Nathan A. Rosenberg is a visiting scholar at the Food Law and Policy Clinic and a consulting attorney for Earthjustice. Nathan has taught agricultural law and policy at the University of Iowa College of Law, the University of Arkansas School of Law, and the New York University Steinhardt School of Culture, Education, and Human Development. He has also worked as a legal fellow for the Natural Resources Defense Council and as director of the Delta Directions Consortium.
Regan J. Plekenpol joined the Food Law and Policy Clinic in 2021 as a Program Coordinator after long-term work with the team as a graduate student research assistant. Her portfolio currently focuses on international and domestic food waste mitigation and food donation policy. She is passionate about the intersection of food systems and the environment, with a keen interest in improving access to nutritious and sustainable food sources.
Regan received her B.A. in Government (Public Policy) and Human Centered Design from Dartmouth College in 2017 and graduated with an MPH in Nutrition from Harvard T.H. Chan School of Public Health in 2021. She is also a NBME-Certified Health and Wellness Coach (NBC-HWC), specializing in functional integrative nutrition.

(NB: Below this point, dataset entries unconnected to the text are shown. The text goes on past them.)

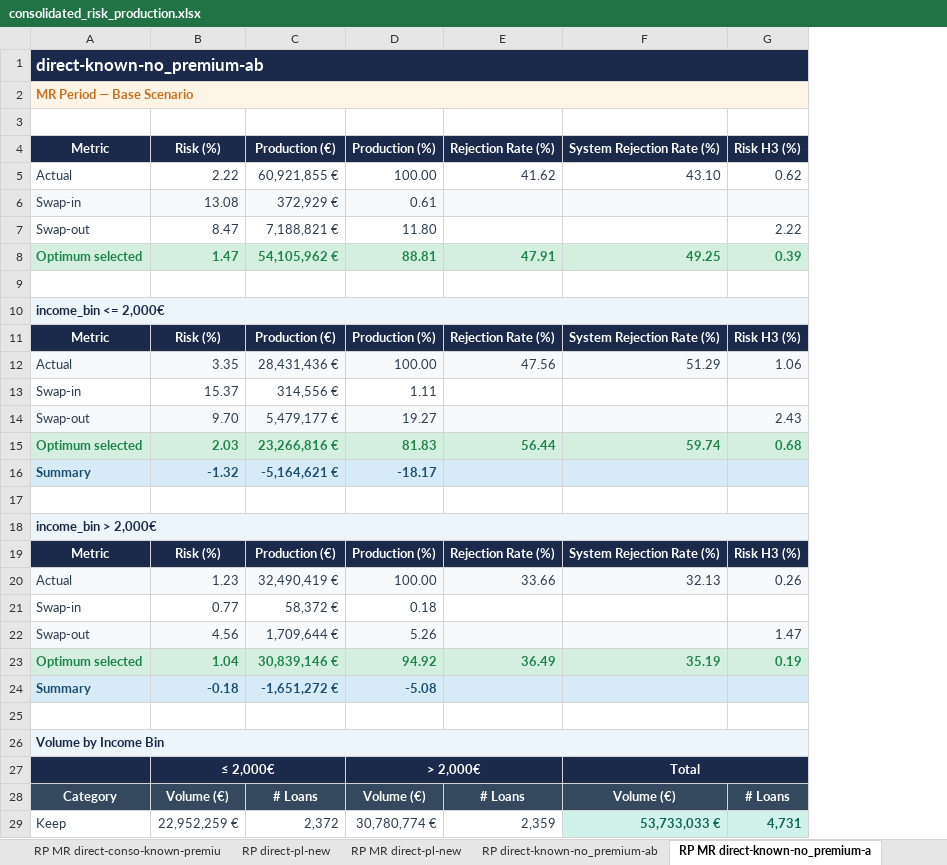
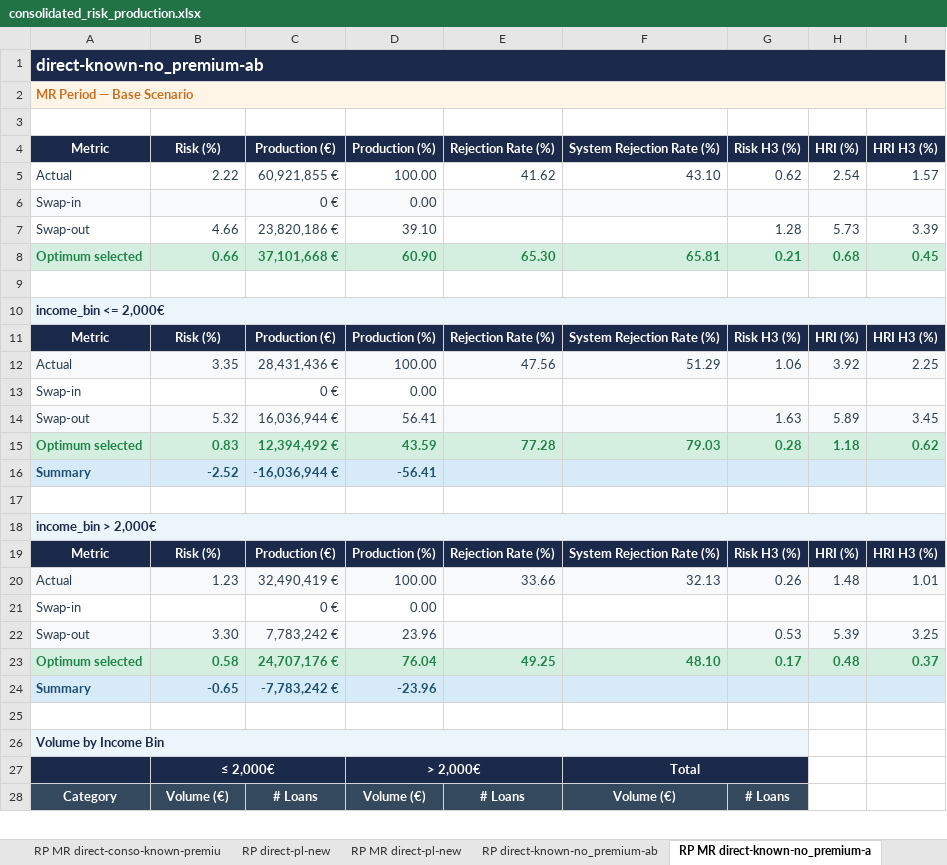
Before and after one commit to iocariz/scoring_tools, an Excel workbook: output/consolidated_risk_production.xlsx, sheet RP MR direct-known-no_premium-a, drawn as a sheet; only a part is shown; values as stored, in another font and other column widths than the file's, no borders; charts and pictures not drawn; removed rows and columns are numbered as before the commit, all else as after; the diff covers the shown part only; the diff names each change by its address in the sheet, - before the commit and + after, or states it on an @@ line.

```diff
--- a/output/consolidated_risk_production.xlsx (sheet RP MR direct-known-no_premium-a)
+++ b/output/consolidated_risk_production.xlsx (sheet RP MR direct-known-no_premium-a)
+column H, rows 4-5: HRI (%) | 2.54; rows 11-12: HRI (%) | 3.92; rows 19-20: HRI (%) | 1.48
+column I, rows 4-5: HRI H3 (%) | 1.57; rows 11-12: HRI H3 (%) | 2.25; rows 19-20: HRI H3 (%) | 1.01
-row 6: Swap-in | 13.08 | 372,929 € | 0.61
-row 7: Swap-out | 8.47 | 7,188,821 € | 11.80 |  |  | 2.22
-row 8: Optimum selected | 1.47 | 54,105,962 € | 88.81 | 47.91 | 49.25 | 0.39
+row 6: Swap-in |  | 0 € | 0.00
+row 7: Swap-out | 4.66 | 23,820,186 € | 39.10 |  |  | 1.28 | 5.73 | 3.39
+row 8: Optimum selected | 0.66 | 37,101,668 € | 60.90 | 65.30 | 65.81 | 0.21 | 0.68 | 0.45
-row 13: Swap-in | 15.37 | 314,556 € | 1.11
-row 14: Swap-out | 9.70 | 5,479,177 € | 19.27 |  |  | 2.43
-row 15: Optimum selected | 2.03 | 23,266,816 € | 81.83 | 56.44 | 59.74 | 0.68
-row 16: Summary | -1.32 | -5,164,621 € | -18.17
+row 13: Swap-in |  | 0 € | 0.00
+row 14: Swap-out | 5.32 | 16,036,944 € | 56.41 |  |  | 1.63 | 5.89 | 3.45
+row 15: Optimum selected | 0.83 | 12,394,492 € | 43.59 | 77.28 | 79.03 | 0.28 | 1.18 | 0.62
+row 16: Summary | -2.52 | -16,036,944 € | -56.41
-row 21: Swap-in | 0.77 | 58,372 € | 0.18
-row 22: Swap-out | 4.56 | 1,709,644 € | 5.26 |  |  | 1.47
-row 23: Optimum selected | 1.04 | 30,839,146 € | 94.92 | 36.49 | 35.19 | 0.19
-row 24: Summary | -0.18 | -1,651,272 € | -5.08
+row 21: Swap-in |  | 0 € | 0.00
+row 22: Swap-out | 3.30 | 7,783,242 € | 23.96 |  |  | 0.53 | 5.39 | 3.25
+row 23: Optimum selected | 0.58 | 24,707,176 € | 76.04 | 49.25 | 48.10 | 0.17 | 0.48 | 0.37
+row 24: Summary | -0.65 | -7,783,242 € | -23.96
-row 29: Keep | 22,952,259 € | 2,372 | 30,780,774 € | 2,359 | 53,733,033 € | 4,731
```
Also changed, not shown: 6 added rows and 5 removed rows elsewhere in this sheet, sheet Executive Summary, sheet Cutoff Grids, sheet RP direct-known-no_premium-cd, sheet RP direct-known-no_premium-ab, sheet RP direct-known-no_premium-ef, sheet RP direct-conso-known-no-premiu, 10 more sheets, charts or pictures, 2 other files.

In the News
How to make better use of food banks to address hunger and inefficient food systems
This post was originally written by Emily Broad Leib and Doug O’Brien, and it was published in USA Today on September 28, 2022. As the international community gathers at the […] The post How to make better use of food banks to address hunger and inefficient food systems appeared first on Center For Health […]
September 29, 2022
New Harvard Research Takes Aim at Global Food Donation Laws and Policies to Address Food Waste, Hunger, and Climate Crisis
In advance of the International Day of Awareness on Food Loss and Waste, Harvard Law School Food Law and Policy Clinic shares policy recommendations designed to decrease food waste and […] The post New Harvard Research Takes Aim at Global Food Donation Laws and Policies to Address Food Waste, Hunger, and Climate Crisis appeared […]
September 28, 2022
Lots of Food Gets Tossed. These Apps Let You Buy It, Cheap.
Originally written by Clare Toeniskoetter and published on The New York Times on Sept. 20, 2022. Several companies say they are tackling food waste by connecting people with unsold food […] The post Lots of Food Gets Tossed. These Apps Let You Buy It, Cheap. appeared first on Center For Health Law and Policy […]
September 26, 2022
‘We need to have a coordinated vision’ for food policy
Originally written by Clea Simon and published on Harvard Law Today on Sept. 8 2022. Upcoming White House conference on food and health draws from Harvard Law food strategy blueprint […] The post ‘We need to have a coordinated vision’ for food policy appeared first on Center For Health Law and Policy Innovation […]
September 19, 2022